Work to be completed =
In the records below, find the line with "512 + xoff / 2;" and the line with "rng() * 70;"; return exactly those lines and every line between them.
Dataset records START
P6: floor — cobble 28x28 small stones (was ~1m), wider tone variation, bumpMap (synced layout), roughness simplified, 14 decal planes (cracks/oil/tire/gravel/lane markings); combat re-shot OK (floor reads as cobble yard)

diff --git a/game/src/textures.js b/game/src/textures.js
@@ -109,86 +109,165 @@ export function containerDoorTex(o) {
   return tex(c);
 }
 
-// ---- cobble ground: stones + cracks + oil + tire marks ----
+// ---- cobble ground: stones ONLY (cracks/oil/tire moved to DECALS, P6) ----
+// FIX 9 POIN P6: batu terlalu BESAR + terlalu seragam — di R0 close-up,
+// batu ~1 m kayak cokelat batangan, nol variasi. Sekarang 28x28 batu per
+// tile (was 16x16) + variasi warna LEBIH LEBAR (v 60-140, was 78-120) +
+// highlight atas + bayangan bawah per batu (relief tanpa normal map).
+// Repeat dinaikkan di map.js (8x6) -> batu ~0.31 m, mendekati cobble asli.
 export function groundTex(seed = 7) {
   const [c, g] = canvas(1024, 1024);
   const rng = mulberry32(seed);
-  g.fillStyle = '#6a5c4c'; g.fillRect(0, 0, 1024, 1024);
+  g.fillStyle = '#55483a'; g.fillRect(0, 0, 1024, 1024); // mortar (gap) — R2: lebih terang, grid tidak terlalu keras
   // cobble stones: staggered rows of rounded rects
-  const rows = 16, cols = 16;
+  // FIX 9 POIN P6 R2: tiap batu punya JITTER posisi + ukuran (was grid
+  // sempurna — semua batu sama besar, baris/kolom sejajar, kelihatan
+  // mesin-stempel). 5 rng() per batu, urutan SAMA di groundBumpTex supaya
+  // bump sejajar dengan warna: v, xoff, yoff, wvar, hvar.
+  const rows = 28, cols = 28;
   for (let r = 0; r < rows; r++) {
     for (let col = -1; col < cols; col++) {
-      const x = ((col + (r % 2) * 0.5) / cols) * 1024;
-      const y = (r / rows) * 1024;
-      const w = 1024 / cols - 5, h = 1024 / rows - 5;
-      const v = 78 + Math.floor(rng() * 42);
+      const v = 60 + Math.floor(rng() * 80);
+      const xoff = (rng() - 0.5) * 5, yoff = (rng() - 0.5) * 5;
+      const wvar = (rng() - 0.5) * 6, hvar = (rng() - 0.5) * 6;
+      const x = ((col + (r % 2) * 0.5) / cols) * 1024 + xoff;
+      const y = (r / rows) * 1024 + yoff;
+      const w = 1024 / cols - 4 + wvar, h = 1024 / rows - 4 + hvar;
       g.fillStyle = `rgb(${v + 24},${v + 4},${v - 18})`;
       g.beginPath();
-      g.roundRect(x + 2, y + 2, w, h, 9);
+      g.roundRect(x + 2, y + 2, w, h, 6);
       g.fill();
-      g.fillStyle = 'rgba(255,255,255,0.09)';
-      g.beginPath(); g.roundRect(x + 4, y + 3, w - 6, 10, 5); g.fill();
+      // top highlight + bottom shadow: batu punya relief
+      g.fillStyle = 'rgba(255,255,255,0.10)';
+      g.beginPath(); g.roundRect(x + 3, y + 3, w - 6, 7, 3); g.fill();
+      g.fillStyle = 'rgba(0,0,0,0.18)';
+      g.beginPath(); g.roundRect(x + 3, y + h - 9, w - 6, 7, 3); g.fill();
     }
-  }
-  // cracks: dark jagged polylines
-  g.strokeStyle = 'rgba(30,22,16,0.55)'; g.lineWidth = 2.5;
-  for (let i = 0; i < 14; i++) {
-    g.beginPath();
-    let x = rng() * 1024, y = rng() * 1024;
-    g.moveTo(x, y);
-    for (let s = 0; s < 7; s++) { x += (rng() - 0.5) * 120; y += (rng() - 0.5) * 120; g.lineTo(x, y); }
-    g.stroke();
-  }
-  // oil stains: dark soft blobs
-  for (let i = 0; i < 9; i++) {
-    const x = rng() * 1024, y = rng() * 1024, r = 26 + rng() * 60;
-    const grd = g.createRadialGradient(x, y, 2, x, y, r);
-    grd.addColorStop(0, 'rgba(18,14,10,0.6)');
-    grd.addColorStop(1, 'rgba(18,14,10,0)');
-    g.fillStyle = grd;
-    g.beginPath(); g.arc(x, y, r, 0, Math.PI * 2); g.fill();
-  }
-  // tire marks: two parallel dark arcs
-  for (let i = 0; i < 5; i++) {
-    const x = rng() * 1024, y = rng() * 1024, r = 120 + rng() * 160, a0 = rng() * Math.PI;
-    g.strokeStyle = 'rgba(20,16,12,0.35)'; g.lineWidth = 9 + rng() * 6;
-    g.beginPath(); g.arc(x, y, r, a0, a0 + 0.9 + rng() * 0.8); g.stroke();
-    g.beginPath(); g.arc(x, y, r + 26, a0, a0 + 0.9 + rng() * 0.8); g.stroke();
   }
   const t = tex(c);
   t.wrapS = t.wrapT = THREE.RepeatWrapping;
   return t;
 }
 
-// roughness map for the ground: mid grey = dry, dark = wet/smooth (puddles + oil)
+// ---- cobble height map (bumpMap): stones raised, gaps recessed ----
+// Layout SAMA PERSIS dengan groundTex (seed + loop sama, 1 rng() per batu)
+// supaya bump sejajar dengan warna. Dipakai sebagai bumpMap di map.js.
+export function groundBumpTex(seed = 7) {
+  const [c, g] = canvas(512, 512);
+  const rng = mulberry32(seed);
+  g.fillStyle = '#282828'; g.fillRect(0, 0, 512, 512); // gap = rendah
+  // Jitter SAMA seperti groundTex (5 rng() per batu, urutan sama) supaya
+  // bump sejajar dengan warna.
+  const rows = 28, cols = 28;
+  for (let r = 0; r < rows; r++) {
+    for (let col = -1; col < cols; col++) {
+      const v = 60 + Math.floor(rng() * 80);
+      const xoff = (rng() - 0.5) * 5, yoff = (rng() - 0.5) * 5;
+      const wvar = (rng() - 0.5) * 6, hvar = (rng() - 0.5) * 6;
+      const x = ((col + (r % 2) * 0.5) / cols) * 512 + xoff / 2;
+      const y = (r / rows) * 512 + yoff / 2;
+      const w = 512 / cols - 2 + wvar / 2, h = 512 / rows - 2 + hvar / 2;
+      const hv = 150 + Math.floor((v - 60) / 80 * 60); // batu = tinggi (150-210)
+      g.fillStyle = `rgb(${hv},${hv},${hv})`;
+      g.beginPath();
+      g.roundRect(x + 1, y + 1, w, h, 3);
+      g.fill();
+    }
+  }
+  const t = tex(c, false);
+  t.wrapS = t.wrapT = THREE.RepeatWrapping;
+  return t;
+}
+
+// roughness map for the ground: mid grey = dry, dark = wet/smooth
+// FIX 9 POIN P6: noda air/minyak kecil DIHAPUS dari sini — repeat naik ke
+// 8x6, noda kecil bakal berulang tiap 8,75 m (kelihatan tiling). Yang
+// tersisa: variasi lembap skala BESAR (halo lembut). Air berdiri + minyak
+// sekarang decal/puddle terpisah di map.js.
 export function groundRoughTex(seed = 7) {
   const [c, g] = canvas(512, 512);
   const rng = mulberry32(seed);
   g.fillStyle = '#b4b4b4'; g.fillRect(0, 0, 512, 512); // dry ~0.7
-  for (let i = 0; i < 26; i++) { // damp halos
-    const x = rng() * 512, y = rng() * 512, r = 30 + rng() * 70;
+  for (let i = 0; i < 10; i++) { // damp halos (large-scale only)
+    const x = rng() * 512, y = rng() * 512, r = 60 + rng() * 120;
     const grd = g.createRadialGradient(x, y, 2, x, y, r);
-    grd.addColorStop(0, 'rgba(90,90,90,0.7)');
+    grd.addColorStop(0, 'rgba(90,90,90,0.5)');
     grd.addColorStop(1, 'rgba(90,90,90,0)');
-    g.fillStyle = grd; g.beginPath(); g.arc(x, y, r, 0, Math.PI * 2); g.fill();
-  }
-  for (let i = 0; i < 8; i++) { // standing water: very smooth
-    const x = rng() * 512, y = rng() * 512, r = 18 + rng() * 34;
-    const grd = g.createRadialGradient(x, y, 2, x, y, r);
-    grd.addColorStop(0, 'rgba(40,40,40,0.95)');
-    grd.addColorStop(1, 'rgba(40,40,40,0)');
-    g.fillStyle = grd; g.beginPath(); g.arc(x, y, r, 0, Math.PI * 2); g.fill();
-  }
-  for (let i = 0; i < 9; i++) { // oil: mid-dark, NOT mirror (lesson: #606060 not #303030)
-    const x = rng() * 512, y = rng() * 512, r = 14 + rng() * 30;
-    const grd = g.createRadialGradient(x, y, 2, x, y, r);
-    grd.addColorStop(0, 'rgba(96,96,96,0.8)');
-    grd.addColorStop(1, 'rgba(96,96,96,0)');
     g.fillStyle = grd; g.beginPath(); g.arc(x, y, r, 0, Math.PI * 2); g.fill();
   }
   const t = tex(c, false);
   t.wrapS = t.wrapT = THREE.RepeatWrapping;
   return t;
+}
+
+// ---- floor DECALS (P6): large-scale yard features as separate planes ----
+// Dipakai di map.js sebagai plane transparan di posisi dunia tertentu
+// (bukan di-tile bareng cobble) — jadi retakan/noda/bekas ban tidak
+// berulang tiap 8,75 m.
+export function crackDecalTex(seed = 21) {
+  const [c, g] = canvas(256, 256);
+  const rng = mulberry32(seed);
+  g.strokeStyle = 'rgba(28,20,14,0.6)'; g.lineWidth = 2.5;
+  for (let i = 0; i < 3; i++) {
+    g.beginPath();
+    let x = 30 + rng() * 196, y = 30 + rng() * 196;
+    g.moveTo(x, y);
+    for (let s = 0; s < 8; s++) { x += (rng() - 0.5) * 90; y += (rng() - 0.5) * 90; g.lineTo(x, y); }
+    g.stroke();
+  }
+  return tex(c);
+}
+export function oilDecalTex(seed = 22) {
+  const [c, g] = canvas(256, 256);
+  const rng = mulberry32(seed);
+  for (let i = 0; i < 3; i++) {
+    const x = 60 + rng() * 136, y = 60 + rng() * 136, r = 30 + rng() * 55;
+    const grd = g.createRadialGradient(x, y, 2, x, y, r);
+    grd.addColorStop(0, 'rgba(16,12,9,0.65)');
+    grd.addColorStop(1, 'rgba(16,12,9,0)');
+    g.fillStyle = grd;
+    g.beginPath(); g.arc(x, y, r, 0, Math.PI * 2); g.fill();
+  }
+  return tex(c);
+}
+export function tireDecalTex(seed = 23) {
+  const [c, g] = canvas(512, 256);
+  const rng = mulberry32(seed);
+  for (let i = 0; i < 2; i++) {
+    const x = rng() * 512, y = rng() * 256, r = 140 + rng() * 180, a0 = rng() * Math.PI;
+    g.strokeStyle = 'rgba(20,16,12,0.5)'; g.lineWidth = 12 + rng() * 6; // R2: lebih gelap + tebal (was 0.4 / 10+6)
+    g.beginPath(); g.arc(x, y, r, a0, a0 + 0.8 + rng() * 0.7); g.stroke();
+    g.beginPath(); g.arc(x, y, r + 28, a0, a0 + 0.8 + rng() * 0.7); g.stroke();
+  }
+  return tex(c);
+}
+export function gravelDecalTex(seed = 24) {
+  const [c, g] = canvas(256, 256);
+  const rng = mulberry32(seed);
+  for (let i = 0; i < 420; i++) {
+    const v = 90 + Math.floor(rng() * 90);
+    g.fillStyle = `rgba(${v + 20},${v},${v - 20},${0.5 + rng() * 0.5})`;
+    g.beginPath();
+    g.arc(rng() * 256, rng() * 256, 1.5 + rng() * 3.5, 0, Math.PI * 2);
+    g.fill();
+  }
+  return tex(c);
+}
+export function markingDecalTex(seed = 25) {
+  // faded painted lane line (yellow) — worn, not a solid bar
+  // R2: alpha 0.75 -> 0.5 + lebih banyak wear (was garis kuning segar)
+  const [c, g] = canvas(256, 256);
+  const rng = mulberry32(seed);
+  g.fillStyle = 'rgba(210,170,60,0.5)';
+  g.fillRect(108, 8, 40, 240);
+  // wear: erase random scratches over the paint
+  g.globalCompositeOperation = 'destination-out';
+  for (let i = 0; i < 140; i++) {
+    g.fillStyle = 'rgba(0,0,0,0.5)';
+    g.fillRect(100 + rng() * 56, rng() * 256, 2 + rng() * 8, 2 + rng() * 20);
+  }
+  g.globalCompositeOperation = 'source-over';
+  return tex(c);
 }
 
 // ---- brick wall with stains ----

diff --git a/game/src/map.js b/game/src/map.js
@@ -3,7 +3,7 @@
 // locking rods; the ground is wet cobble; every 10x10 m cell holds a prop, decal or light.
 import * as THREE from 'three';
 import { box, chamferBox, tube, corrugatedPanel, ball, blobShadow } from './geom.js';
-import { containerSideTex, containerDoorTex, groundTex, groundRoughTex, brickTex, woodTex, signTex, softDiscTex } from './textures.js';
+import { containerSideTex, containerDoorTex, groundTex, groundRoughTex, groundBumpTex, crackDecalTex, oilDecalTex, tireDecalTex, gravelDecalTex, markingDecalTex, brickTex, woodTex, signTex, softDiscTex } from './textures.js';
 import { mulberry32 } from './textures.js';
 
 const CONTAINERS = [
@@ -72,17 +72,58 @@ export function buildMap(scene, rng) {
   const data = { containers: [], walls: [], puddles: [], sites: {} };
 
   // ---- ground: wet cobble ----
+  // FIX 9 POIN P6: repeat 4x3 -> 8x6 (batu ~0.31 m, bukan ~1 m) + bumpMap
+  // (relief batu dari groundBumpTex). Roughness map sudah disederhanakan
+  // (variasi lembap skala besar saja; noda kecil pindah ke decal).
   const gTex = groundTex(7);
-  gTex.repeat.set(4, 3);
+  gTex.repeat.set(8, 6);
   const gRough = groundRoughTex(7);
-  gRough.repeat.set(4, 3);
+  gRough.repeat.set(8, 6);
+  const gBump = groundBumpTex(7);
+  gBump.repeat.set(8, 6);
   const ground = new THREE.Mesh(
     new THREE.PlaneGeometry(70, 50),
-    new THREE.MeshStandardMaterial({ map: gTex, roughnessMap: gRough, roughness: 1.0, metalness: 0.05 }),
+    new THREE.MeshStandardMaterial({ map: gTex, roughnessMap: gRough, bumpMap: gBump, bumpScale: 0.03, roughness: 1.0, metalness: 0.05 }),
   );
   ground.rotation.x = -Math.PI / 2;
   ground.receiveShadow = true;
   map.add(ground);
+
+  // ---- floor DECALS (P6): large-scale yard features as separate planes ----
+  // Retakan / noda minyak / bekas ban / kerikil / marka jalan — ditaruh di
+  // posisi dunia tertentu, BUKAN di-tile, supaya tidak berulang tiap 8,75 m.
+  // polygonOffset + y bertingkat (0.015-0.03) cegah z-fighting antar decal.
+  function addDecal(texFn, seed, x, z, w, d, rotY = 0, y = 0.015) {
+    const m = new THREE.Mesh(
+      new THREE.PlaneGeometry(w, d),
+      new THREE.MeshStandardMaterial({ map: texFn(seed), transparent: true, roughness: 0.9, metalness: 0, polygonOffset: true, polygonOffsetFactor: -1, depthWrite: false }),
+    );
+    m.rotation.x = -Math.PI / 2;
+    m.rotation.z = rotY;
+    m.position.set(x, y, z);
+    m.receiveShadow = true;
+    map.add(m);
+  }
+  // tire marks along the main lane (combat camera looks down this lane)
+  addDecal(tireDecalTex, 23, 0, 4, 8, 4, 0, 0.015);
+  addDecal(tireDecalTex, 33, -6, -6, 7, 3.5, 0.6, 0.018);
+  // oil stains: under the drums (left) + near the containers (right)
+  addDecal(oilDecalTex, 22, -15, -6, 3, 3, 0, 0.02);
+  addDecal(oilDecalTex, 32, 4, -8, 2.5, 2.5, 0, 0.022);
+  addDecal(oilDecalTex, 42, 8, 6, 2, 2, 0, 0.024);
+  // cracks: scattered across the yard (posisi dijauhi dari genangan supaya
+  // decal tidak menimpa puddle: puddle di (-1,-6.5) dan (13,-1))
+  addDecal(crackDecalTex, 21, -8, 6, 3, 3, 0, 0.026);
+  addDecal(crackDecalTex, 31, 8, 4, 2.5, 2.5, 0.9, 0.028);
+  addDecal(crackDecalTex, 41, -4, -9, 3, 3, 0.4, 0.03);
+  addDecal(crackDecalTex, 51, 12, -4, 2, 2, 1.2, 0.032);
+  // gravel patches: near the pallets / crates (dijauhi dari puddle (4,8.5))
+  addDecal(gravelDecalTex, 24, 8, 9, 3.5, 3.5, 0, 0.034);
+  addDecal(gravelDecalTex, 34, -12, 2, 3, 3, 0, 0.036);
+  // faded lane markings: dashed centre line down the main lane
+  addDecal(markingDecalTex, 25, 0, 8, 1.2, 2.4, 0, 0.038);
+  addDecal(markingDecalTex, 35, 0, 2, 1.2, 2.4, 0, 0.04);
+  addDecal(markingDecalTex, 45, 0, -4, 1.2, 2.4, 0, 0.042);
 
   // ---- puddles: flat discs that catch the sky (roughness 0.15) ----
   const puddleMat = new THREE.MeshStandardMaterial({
Dataset records END
Response to the task =
+      const x = ((col + (r % 2) * 0.5) / cols) * 512 + xoff / 2;
+      const y = (r / rows) * 512 + yoff / 2;
+      const w = 512 / cols - 2 + wvar / 2, h = 512 / rows - 2 + hvar / 2;
+      const hv = 150 + Math.floor((v - 60) / 80 * 60); // batu = tinggi (150-210)
+      g.fillStyle = `rgb(${hv},${hv},${hv})`;
+      g.beginPath();
+      g.roundRect(x + 1, y + 1, w, h, 3);
+      g.fill();
+    }
+  }
+  const t = tex(c, false);
+  t.wrapS = t.wrapT = THREE.RepeatWrapping;
+  return t;
+}
+
+// roughness map for the ground: mid grey = dry, dark = wet/smooth
+// FIX 9 POIN P6: noda air/minyak kecil DIHAPUS dari sini — repeat naik ke
+// 8x6, noda kecil bakal berulang tiap 8,75 m (kelihatan tiling). Yang
+// tersisa: variasi lembap skala BESAR (halo lembut). Air berdiri + minyak
+// sekarang decal/puddle terpisah di map.js.
 export function groundRoughTex(seed = 7) {
   const [c, g] = canvas(512, 512);
   const rng = mulberry32(seed);
   g.fillStyle = '#b4b4b4'; g.fillRect(0, 0, 512, 512); // dry ~0.7
-  for (let i = 0; i < 26; i++) { // damp halos
-    const x = rng() * 512, y = rng() * 512, r = 30 + rng() * 70;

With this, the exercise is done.